- _What the task asks_:
Take the line containing "E --> G[Higher efficiency]" and all lines after it to the end of the records, and output them exactly.

Dataset items:
####
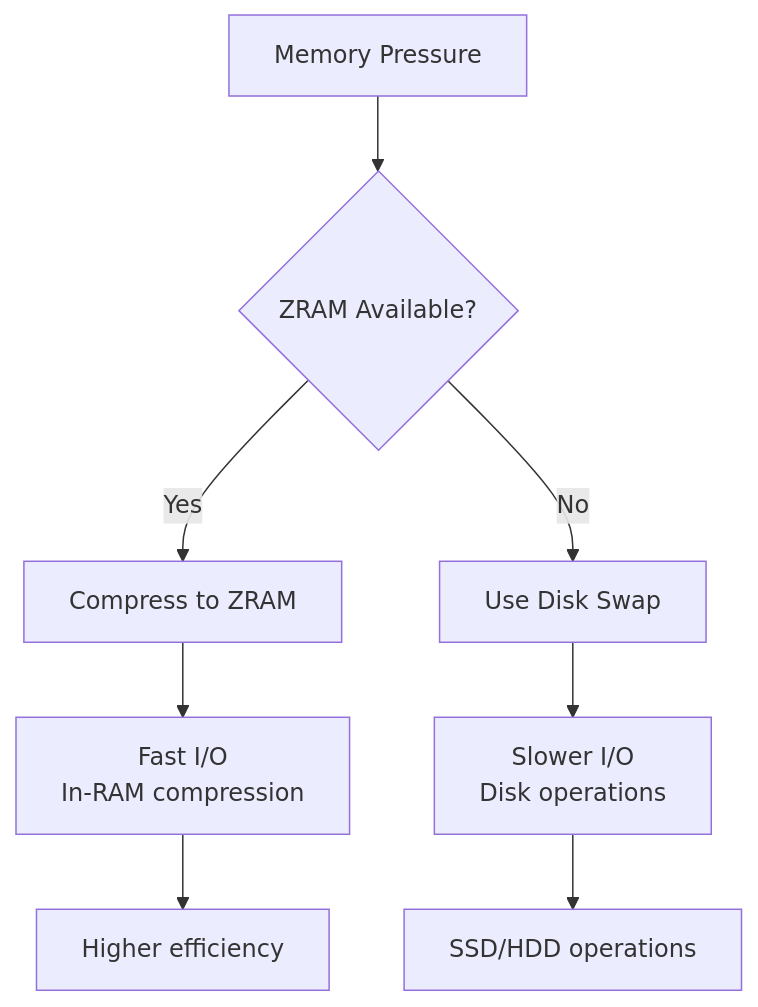
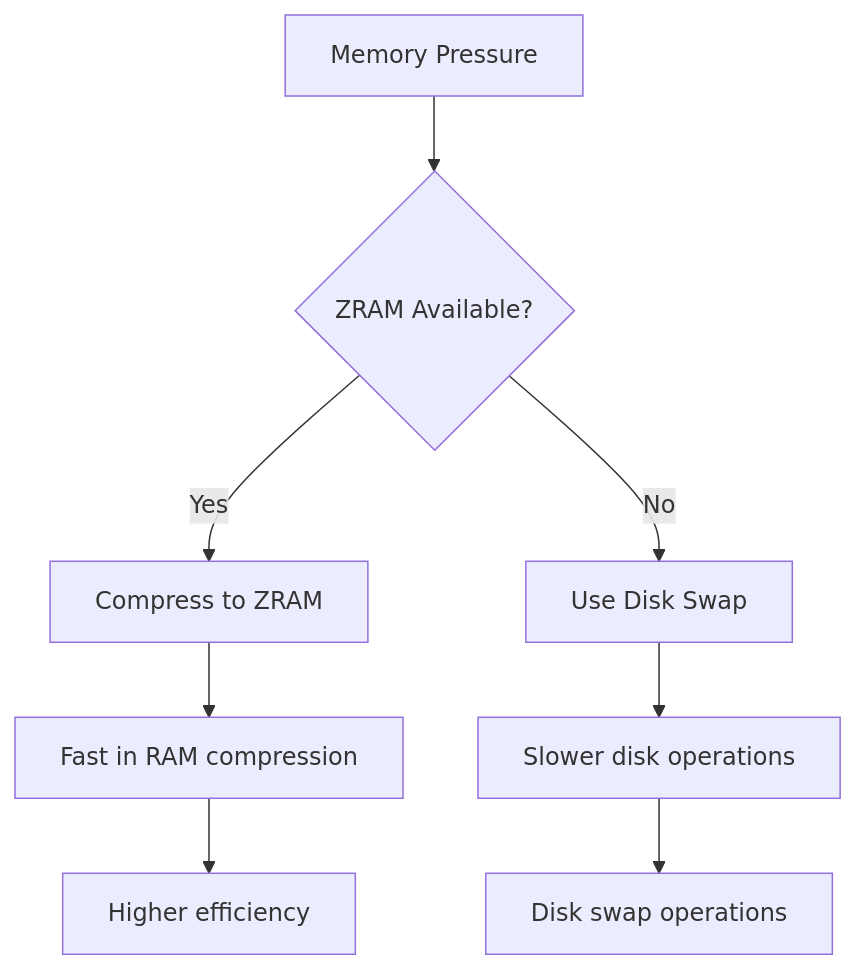
The first of 3 diagrams in System/Linux/ZRAM-Swap-Guide.md (444Nazky/My-Vault), drawn with Mermaid before and after one commit. The commit also changed 8 other files, not shown here.

````diff
--- a/System/Linux/ZRAM-Swap-Guide.md
+++ b/System/Linux/ZRAM-Swap-Guide.md
@@ -13,12 +13,12 @@
 ```mermaid
 flowchart TD
     A[Memory Pressure] --> B{ZRAM Available?}
     B -->|Yes| C[Compress to ZRAM]
     B -->|No| D[Use Disk Swap]
     
-    C --> E[Fast I/O<br/>In-RAM compression]
-    D --> F[Slower I/O<br/>Disk operations]
+    C --> E[Fast in RAM compression]
+    D --> F[Slower disk operations]
     
     E --> G[Higher efficiency]
-    F --> H[SSD/HDD operations]
+    F --> H[Disk swap operations]
 ```
````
####
- _Task response_:
     E --> G[Higher efficiency]
-    F --> H[SSD/HDD operations]
+    F --> H[Disk swap operations]
 ```
````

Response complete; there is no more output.